Quartz Has Developed the World’s Worst Website Design
There seems to be an unspoken competition among certain website designers to see who can make the least usable, most bloated, and slowest to load web page.
That competition was in part what inspired Google to launch AMP and for Apple to integrate ad-blocking into iOS (both are intended to improve the mobile browsing experience, just in different ways).
You would think the publicity surrounding bad browsing experiences would have killed that competition, but Quartz did not get the message.
They have just launched a new section of their site that combines the worst of all possible web designs.
The main Quartz website is just a WordPress site with a nice clean design that behaves exactly the way you would expect , but the new one features a bizarre new design running on top of WordPress.
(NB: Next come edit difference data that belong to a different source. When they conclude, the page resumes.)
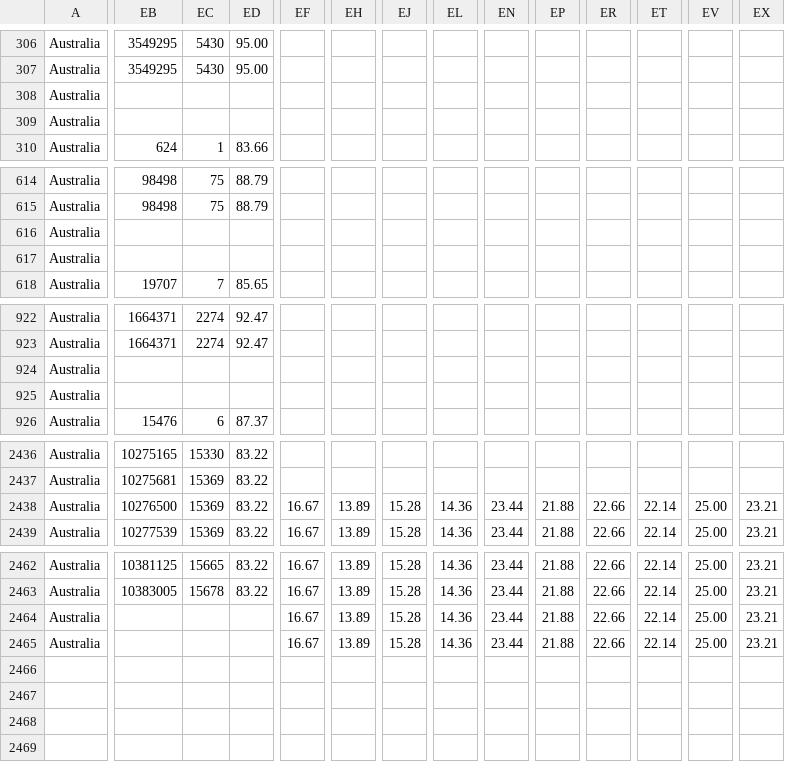
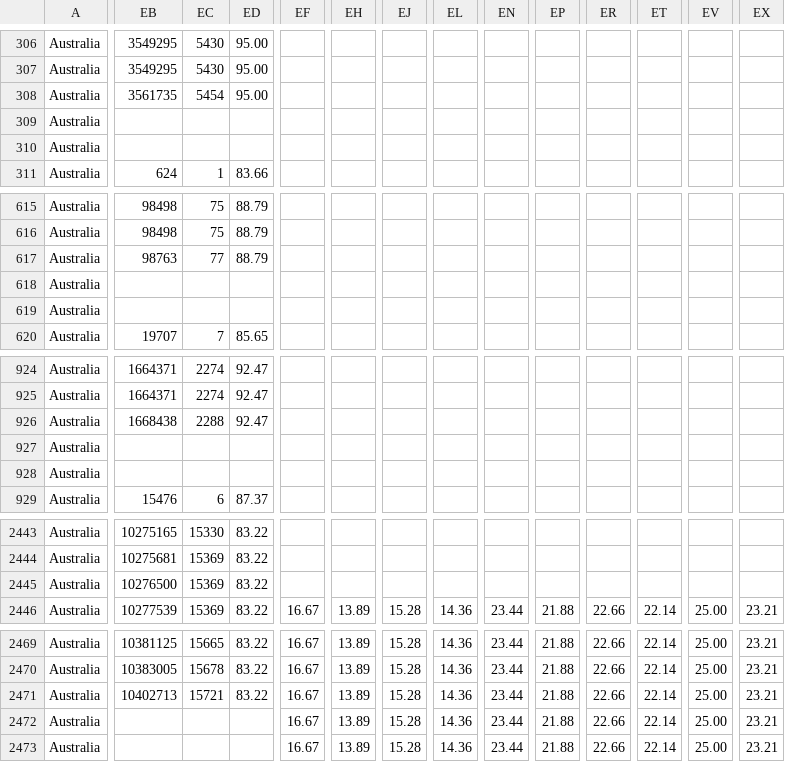
Before and after one commit to bernardoandretti/covid-policy-tracker, a CSV file: data/Australia/OxCGRT_AUS_differentiated_withnotes_2022.csv, drawn as a sheet; only a part is shown, gaps mark what is left out; addresses are those after the commit; rows hold the shown columns only; the diff covers the shown part only; the diff names each change by its address in the sheet, - before the commit and + after, or states it on an @@ line.

```diff
--- a/data/Australia/OxCGRT_AUS_differentiated_withnotes_2022.csv
+++ b/data/Australia/OxCGRT_AUS_differentiated_withnotes_2022.csv
-EB308: (empty)
+EB308: 3561735
-EC308: (empty)
+EC308: 5454
-ED308: (empty)
+ED308: 95.00
+row 310: Australia
-EB617: (empty)
+EB617: 98763
-EC617: (empty)
+EC617: 77
-ED617: (empty)
+ED617: 88.79
+row 619: Australia
-EB926: (empty)
+EB926: 1668438
-EC926: (empty)
+EC926: 2288
-ED926: (empty)
+ED926: 92.47
+row 928: Australia
-EF2445: 16.67
+EF2445: (empty)
-EH2445: 13.89
+EH2445: (empty)
-EJ2445: 15.28
+EJ2445: (empty)
-EL2445: 14.36
+EL2445: (empty)
-EN2445: 23.44
+EN2445: (empty)
-EP2445: 21.88
+EP2445: (empty)
-ER2445: 22.66
+ER2445: (empty)
-ET2445: 22.14
+ET2445: (empty)
-EV2445: 25.00
+EV2445: (empty)
-EX2445: 23.21
+EX2445: (empty)
-EB2471: (empty)
+EB2471: 10402713
-EC2471: (empty)
+EC2471: 15721
-ED2471: (empty)
+ED2471: 83.22
+row 2473: Australia |  |  |  | 16.67 | 13.89 | 15.28 | 14.36 | 23.44 | 21.88 | 22.66 | 22.14 | 25.00 | 23.21
```
Also changed, not shown: 4 added rows and 15 edited cells elsewhere in this file, data/United Kingdom/OxCGRT_GBR_differentiated_withnotes_2022.csv, 4 other files.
Not only are each of the web pages on the new site massive, they also contain multiple auto-play videos and are connected via a bizarrely confusing user interface.
It’s like Quartz tried to see if they could mimic the worst aspects of an Adobe app experience while adding random behaviors (like disabling the arrow and page up/down keys) just for the fun of it.
The new pages crossed my desk today when someone shared an article about – whoops, give me a second …
Sorry, I was on the page and it decided that since I was at the top of the page and using the scroll wheel to scroll up, obviously I must want to go five stories away from the page I was currently reading. (I don’t get it either.)
Whoops, I just got dumped on a different article without touching the mouse at all – just a second …
As I was saying, I was reading an article on a new cybernetic artificial limb.
The article was 375 words long and sitting on a web page measuring 7.5MB (according to GTmetrix). That is a lot of bloat for an article lacking usable photos (I’m not counting the fuzzy images in the background).
There were six (silenced) auto-play videos wasting bandwidth, however, and there was also a really annoying and pointless parallax effect where the text and background shifted as the cursor moved around the screen.
This did not make it easy to share a snippet on Twitter, let me tell you.
Furthermore, whenever I succeeded in highlighting a snippet, the article would jump to the next section in a way that gave me the impression that the developer was telling social sharers to f*** off.
All in all, the frustrating experience got in the way of the article. And I’m not the only one to feel that way.
It just didn't work. Maybe it was my phone or bad internet but it jumped around from spot to spot loading things and was impossible to read
— Mathew Ingram (@mathewi) July 12, 2017
why haven't news sites noticed that engagement-focused social media companies never do this ~omg immersive~ confusing nonsense?
— Sonya Mann (@sonyaellenmann) July 11, 2017
Literally the worst multimedia I have ever experienced on the web. Random jumping to other articles or skipping sections.
— Brian Gonsalves ?? (@BrianG416) July 12, 2017
Better luck next time, Quartz.
Name (Required) July 12, 2017 um 2:18 am
Come on Nate, you must be exaggerating. It can’t possibly be the worst site ever.
[goes to check the site]
Nope, you were right 😉
Michelle Louring July 12, 2017 um 3:08 am
Trying to use that site made me feel slightly ill.
Also, it pains me to know how much coding talent is being displayed there, mixed up with a complete and utter lack of understanding for usability and optimization. It’s definitely not easy to code that…
…but that doesn’t mean it’s not an abomination.
MKS July 12, 2017 um 6:15 am
My Kindle Fire couldn’t handle it at all, the lag was brutal.
Allen F July 12, 2017 um 2:21 pm
Remembering an old quote that went something like: 'If only we could make doing stupid things painful …'
Added to my list of sites not worth bothering with.
Stephen Cole July 13, 2017 um 2:53 am
I love your writing, Nate. It brightens my day.